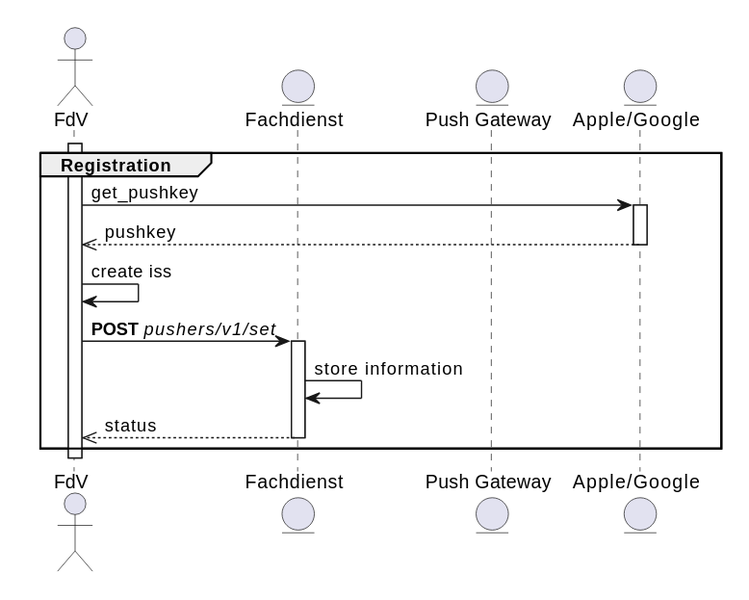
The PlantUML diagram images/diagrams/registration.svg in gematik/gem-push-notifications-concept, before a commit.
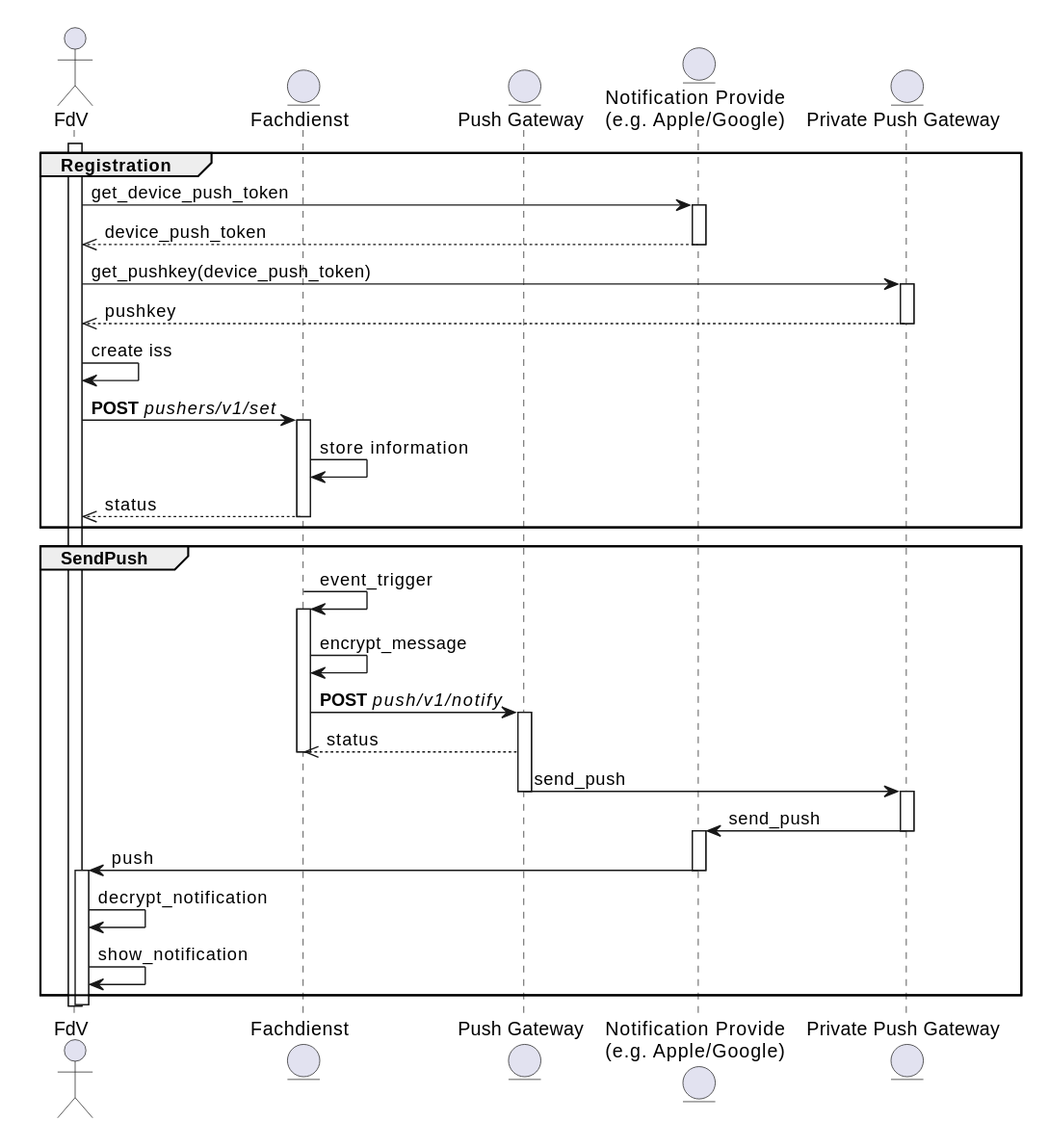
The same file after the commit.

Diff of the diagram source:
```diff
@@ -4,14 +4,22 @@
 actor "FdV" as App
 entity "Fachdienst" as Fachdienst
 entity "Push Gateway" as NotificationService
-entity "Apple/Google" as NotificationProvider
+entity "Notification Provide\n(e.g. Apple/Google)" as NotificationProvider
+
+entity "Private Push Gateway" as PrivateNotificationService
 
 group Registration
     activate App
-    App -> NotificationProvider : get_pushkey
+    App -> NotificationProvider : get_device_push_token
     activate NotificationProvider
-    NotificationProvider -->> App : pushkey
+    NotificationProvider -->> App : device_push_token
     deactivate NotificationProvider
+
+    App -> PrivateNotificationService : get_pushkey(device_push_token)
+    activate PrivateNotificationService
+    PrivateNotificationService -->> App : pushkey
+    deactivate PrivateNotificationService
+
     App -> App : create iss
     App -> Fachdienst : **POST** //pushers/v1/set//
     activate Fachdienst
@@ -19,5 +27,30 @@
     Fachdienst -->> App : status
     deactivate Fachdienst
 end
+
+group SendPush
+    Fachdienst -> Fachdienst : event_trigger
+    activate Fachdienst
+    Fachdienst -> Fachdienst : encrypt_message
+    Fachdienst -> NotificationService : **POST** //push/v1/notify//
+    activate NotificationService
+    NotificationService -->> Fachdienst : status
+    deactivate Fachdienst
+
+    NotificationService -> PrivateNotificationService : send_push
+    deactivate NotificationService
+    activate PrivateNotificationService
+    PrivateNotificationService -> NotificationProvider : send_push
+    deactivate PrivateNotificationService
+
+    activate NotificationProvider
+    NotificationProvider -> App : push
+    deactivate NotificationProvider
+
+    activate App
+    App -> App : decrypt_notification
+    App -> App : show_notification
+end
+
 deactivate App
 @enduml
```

# Exercise description
Pictures in the records above should not be copied. Repeat everything else exactly.

# Solution for this task
The PlantUML diagram images/diagrams/registration.svg in gematik/gem-push-notifications-concept, before a commit.
The same file after the commit.

Diff of the diagram source:
```diff
@@ -4,14 +4,22 @@
 actor "FdV" as App
 entity "Fachdienst" as Fachdienst
 entity "Push Gateway" as NotificationService
-entity "Apple/Google" as NotificationProvider
+entity "Notification Provide\n(e.g. Apple/Google)" as NotificationProvider
+
+entity "Private Push Gateway" as PrivateNotificationService
 
 group Registration
     activate App
-    App -> NotificationProvider : get_pushkey
+    App -> NotificationProvider : get_device_push_token
     activate NotificationProvider
-    NotificationProvider -->> App : pushkey
+    NotificationProvider -->> App : device_push_token
     deactivate NotificationProvider
+
+    App -> PrivateNotificationService : get_pushkey(device_push_token)
+    activate PrivateNotificationService
+    PrivateNotificationService -->> App : pushkey
+    deactivate PrivateNotificationService
+
     App -> App : create iss
     App -> Fachdienst : **POST** //pushers/v1/set//
     activate Fachdienst
@@ -19,5 +27,30 @@
     Fachdienst -->> App : status
     deactivate Fachdienst
 end
+
+group SendPush
+    Fachdienst -> Fachdienst : event_trigger
+    activate Fachdienst
+    Fachdienst -> Fachdienst : encrypt_message
+    Fachdienst -> NotificationService : **POST** //push/v1/notify//
+    activate NotificationService
+    NotificationService -->> Fachdienst : status
+    deactivate Fachdienst
+
+    NotificationService -> PrivateNotificationService : send_push
+    deactivate NotificationService
+    activate PrivateNotificationService
+    PrivateNotificationService -> NotificationProvider : send_push
+    deactivate PrivateNotificationService
+
+    activate NotificationProvider
+    NotificationProvider -> App : push
+    deactivate NotificationProvider
+
+    activate App
+    App -> App : decrypt_notification
+    App -> App : show_notification
+end
+
 deactivate App
 @enduml
```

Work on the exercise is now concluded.